December 15, 2011
In 2011, two 16-mm films describing the Advanced Wastewater Treatment (AWT) Plant at the South Lake Tahoe Public Utility District (STPUD) at South Lake Tahoe, CA, were found in the CH2M HILL archives. As described below, both films were produced in the early part of the 1970 decade for different reasons. These two films have just been converted, unedited, to a DVD format.
Some of those individuals initially viewing this DVD, depending upon their PC Windows or MAC version, have experienced viewing problems such as no sound. While Windows 7 seems to work, problems were experienced with Windows Vista and XP. Should you be using a PC Windows operating system and experiencing problems, try downloading the free "VLC Media Player" software from http://www.downloadster.org.
For those using an Apple computer, there is a MAC (Apple) version on the DVD that seems to work.
In the early 1960s, pilot plant studies were conducted that first led to a 2.5 million-gallon-per-day (mgd) Advanced Wastewater Treatment (AWT) Plant and then ultimately to a 7.5-mgd facility that became operational in 1968. This AWT facility, at South Lake Tahoe, was the first of its kind, at this scale, worldwide. The project was funded in part by the U.S. Federal Government to demonstrate how the ultimate wastewater reclamation technologies of that day could reclaim wastewater.
This first 16-mm film about the "South Lake Tahoe Process," produced in 1969/1970 and introduced by the then Governor of California, Ronald Regan, and the later President of the United States, was intended to present these AWT "demonstration" technologies to the world. The film was shown to thousands of visitors to the STPUD facility and to worldwide conferences. It may be of interest to note that the film was shown aboard the first TWA transatlantic Boeing 747 flight in conjunction with a trade Mission sponsored by the U.S. Department of Commerce. The film's producers, the STPUD, the design consulting firms of CH2M and Clair Hill and Associates, and suppliers chose not to copyright the film and to provide complementary copies of the film to the STPUD, the Federal Government, and perhaps others.
This second film, made in about 1974, was produced to update the STPUD Advanced Wastewater Treatment (AWT) process technology and to reflect regulatory and public interests of the time. This 16-mm film indicates a copyright by STPUD, all rights reserved, and by CH2M HILL.
This film's added process technology update shows the addition of high-pressure spray nozzles and break-point chlorination to further strip ammonia nitrogen at high pH following the Ammonia Stripping Tower.

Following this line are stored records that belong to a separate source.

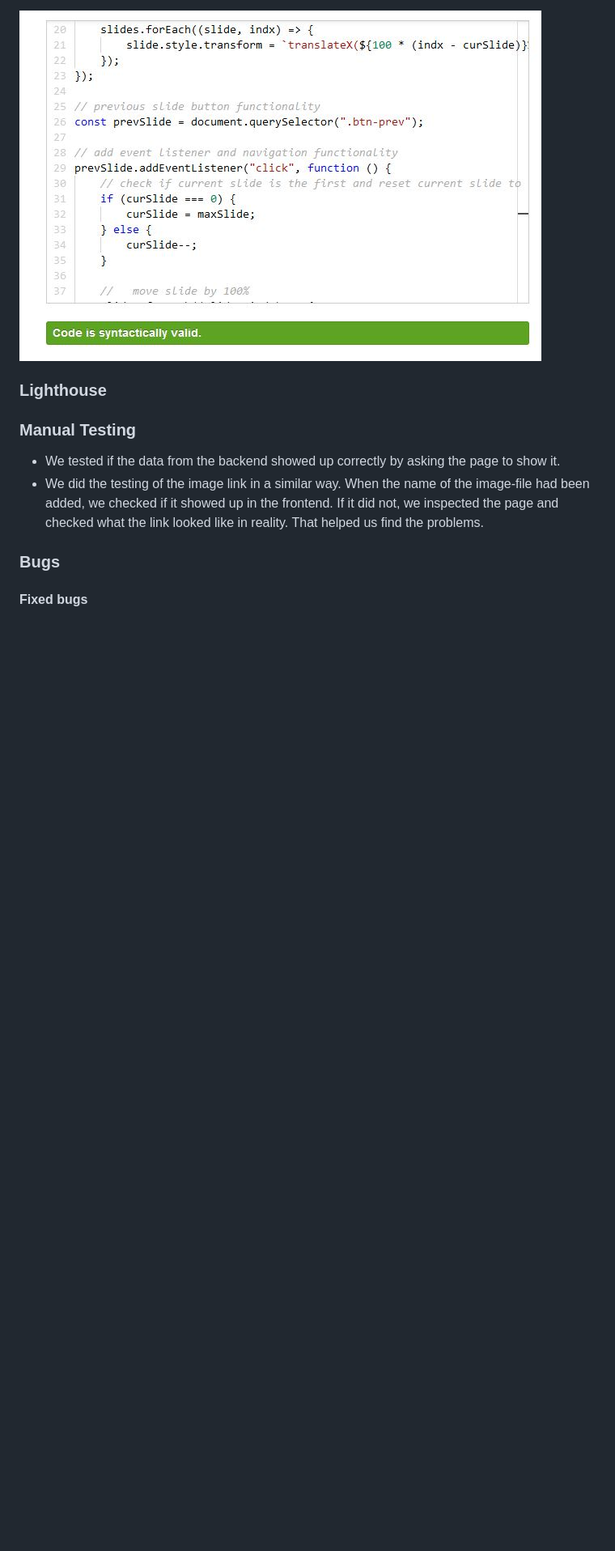
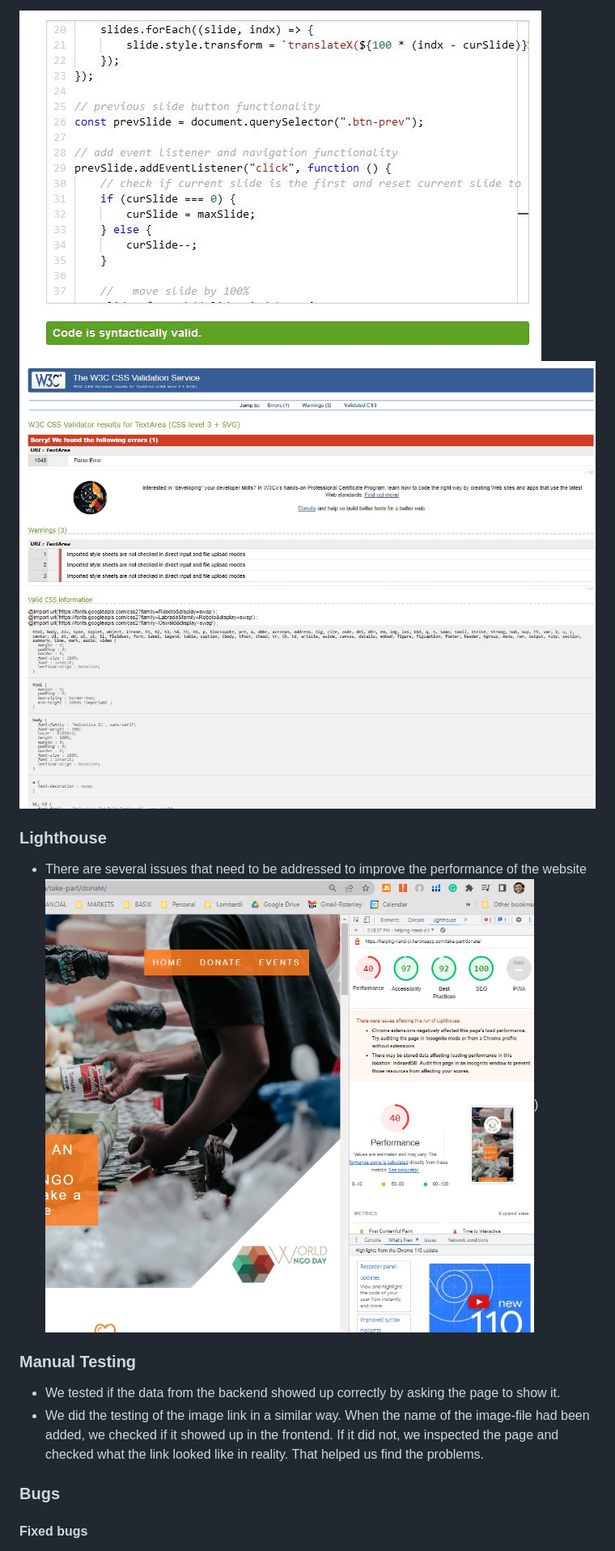
Before and after one commit to jackcrosbie/hackathon-feb, a Markdown page: README.md, the part around the change printed below. Shown: that part at 81% size. Rendered like a GitHub page; pictures changed too: media/documents/css-validation-1.jpg (added), media/documents/lighthouse-report.jpg (added); blank space fills up the shorter version.

```diff
--- a/README.md
+++ b/README.md
@@ -214,8 +218,12 @@ This website was tested on the following browsers:
 * JavaScript - I ran the JavaScript through the [JS validator](https://jsvalidator.com/) and got no errors.
 
 ![JS validator result](media/documents/js-validator.JPG)
+![CSS validator result](media/documents/css-validation-1.jpg)
 
 ### Lighthouse
+
+* There are several issues that need to be addressed to improve the performance of the website
+![Light House report](media/documents/lighthouse-report.jpg))
 
 ### Manual Testing
 * We tested if the data from the backend showed up correctly by asking the page to show it.
```
Also changed, not shown: other parts of README.md (+10 -0 lines), media/documents/laptop-view.jpg (added), media/documents/mobile-view.jpg (added), media/documents/tablet-view.jpg (added).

At the same time, regulatory and public interests were focusing on population growth issues at South Lake Tahoe, the ability of this AWT plant to continuously meet water quality standards that were higher than many drinking water standards, operating costs, and the reuse of the reclaimed water for fishery and irrigation uses outside the Lake Tahoe basin. In Alpine County, CA, the AWT discharge reservoir, Indian Creek Reservoir, had been located at that time to meet California State Law preventing reclaimed wastewater discharge to Lake Tahoe while still benefiting downstream users.